  • The specification covers the physical layer, laying out the electrical signaling standards that chiplets will use to talk to each other, as well as the number of physical lanes and the supported
    The specification doesn’t cover, however, is the packaging/bridging technology used to provide the physical link between chiplets.
  • What a surprise! Apple is nowhere to be seen when it comes to compatibility, and interoperability of technology. We wouldn't want Mr Jobs to be rolling over in his grave would we?
  • Could this solve the current mess that is RGB control/programming? As it is, you'll generally need multiple apps to control/program your PC's RGB lighting and it also creates issues where games only integrate with selected RGB implementations which creates inconsistency in terms of game-reactive lighting.
  • I'd say rgb lightning is and maybe should always be the last think they have in mind with this move.
  • Hard disagree. Unification would help game devs integrate game-reactive lighting without having to account for 9001 different implementations or, as is most commonly the case, only focusing on one or two implementations. Would also help minimise bloat from having to run multiple RGB control apps (indeed, since MS is on board with this chiplet standard, they could actually integrate RGB control/programming into Windows itself without the need for third party apps should this chiplet standard be extended in that direction).
  • PalZer0, this is about modular chip and chipset design, to meld designs prior to chip manufacture. It's not that a standard for RGB lighting wouldn't be a good thing, it's just that's a much higher-level issue. For lighting control, that would need something like a common programming model for the lights -- same codes and sequence of command to set colors, fade rates, etc. That's all quite different from how to physically combine diverse chip technologies inside a larger chip. Frankly, the lighting issue is a much simpler problem to solve compared to building a viable chiplet model -- far, far fewer variables and different technologies to unify with lighting.
  • Simplest explanation: chiplets modularize chips.
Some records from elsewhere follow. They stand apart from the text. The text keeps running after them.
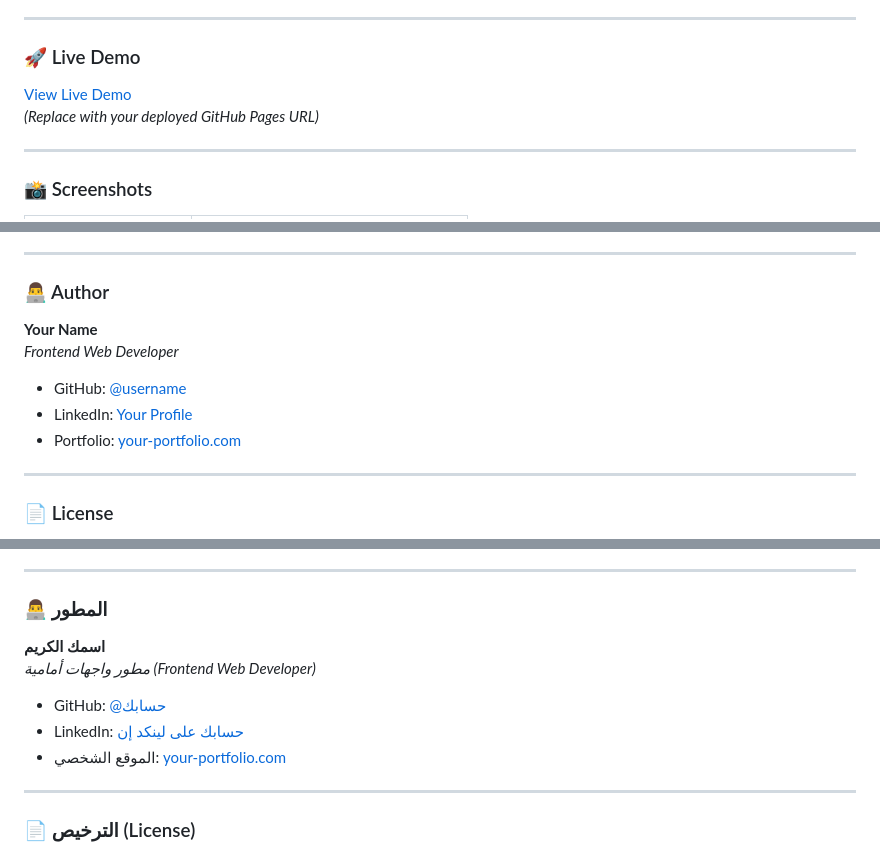
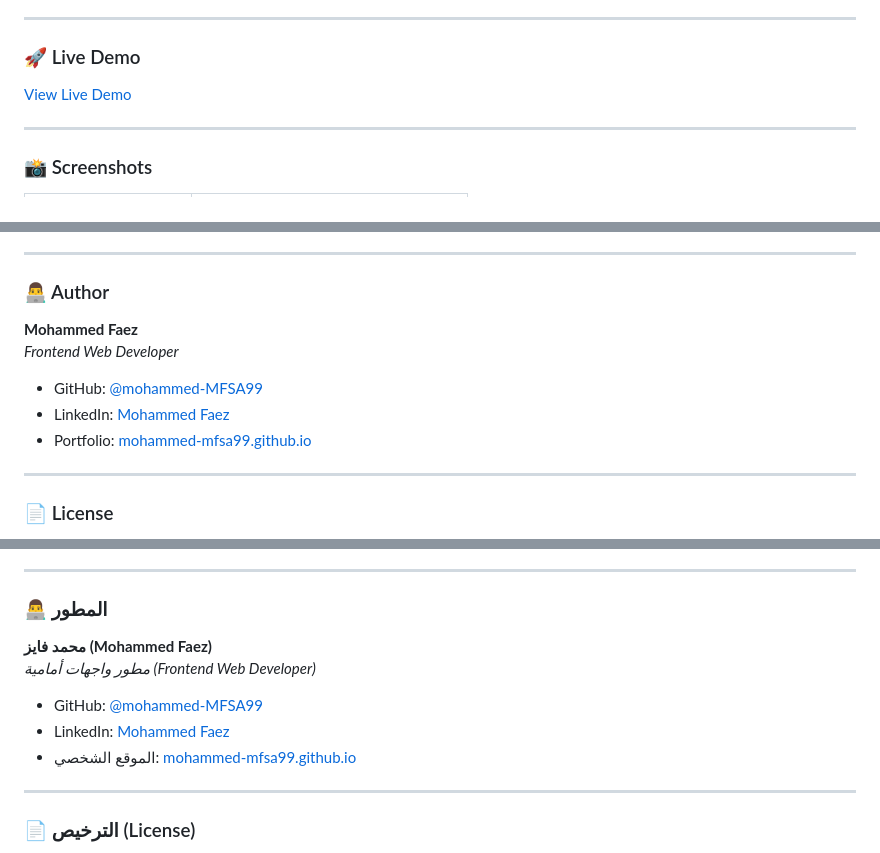
Before and after one commit to mohammed-MFSA99/control-panel, a Markdown page: README.md, 3 parts joined by grey strips. Drawn GitHub-style.

Commit message:
docs: finalize README with demo link and author details

```diff
--- a/README.md
+++ b/README.md
@@ -38,8 +38,7 @@ The main goals of this project were to:
 ---
 
 ### 🚀 Live Demo
-[View Live Demo](https://username.github.io/control-panel/)
-*(Replace with your deployed GitHub Pages URL)*
+[View Live Demo](https://mohammed-mfsa99.github.io/control-panel/)
 
 ---
 
@@ -251,11 +250,11 @@ Planned enhancements for future iterations:
 ---
 
 ### 👨‍💻 Author
-**Your Name**
+**Mohammed Faez**
 *Frontend Web Developer*
-* GitHub: [@username](https://github.com/username)
-* LinkedIn: [Your Profile](https://linkedin.com/in/username)
-* Portfolio: [your-portfolio.com](https://your-portfolio.com/)
+* GitHub: [@mohammed-MFSA99](https://github.com/mohammed-MFSA99)
+* LinkedIn: [Mohammed Faez](https://linkedin.com/)
+* Portfolio: [mohammed-mfsa99.github.io](https://mohammed-mfsa99.github.io/)
 
 ---
 
@@ -506,11 +504,11 @@ control-panel-vite/
 ---
 
 ### 👨‍💻 المطور
-**اسمك الكريم**
+**محمد فايز (Mohammed Faez)**
 *مطور واجهات أمامية (Frontend Web Developer)*
-* GitHub: [@حسابك](https://github.com/username)
-* LinkedIn: [حسابك على لينكد إن](https://linkedin.com/in/username)
-* الموقع الشخصي: [your-portfolio.com](https://your-portfolio.com/)
+* GitHub: [@mohammed-MFSA99](https://github.com/mohammed-MFSA99)
+* LinkedIn: [Mohammed Faez](https://linkedin.com/)
+* الموقع الشخصي: [mohammed-mfsa99.github.io](https://mohammed-mfsa99.github.io/)
 
 ---
 
```
Also changed, not shown: other parts of README.md (+1 -2 lines).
Where traditionally a CPU, GPU, SOC, whatever has been a single monolithical sliver of silicon, chiplets allow the close integration of different slivers into a single package that (mostly) functions like a single chip. It is a way to offset yield issues with some component functions without having to scrap the entire die. It also allows continued use of known good units with newer/different units. Mix-n-match to allow more varied products. As an example: a chiplet based console SOC family might package a common CPU chiplet with different GPU chiplets (or a varying number of the same one) to produce SOCs for a Series S, Series X, etc, without having to resort to different wafer masks for each SOC, instead the masks would focus on the different chiplets. For servers, as another example, a processor family could be assembled by combining different numbers of CPU chiplets with a variety of specialized processors and instead of integrating the units at the motherboard or single chip level they integrate at a middle level, not as tight as a single silicon die but tighter than at a mobo level. Good stuff.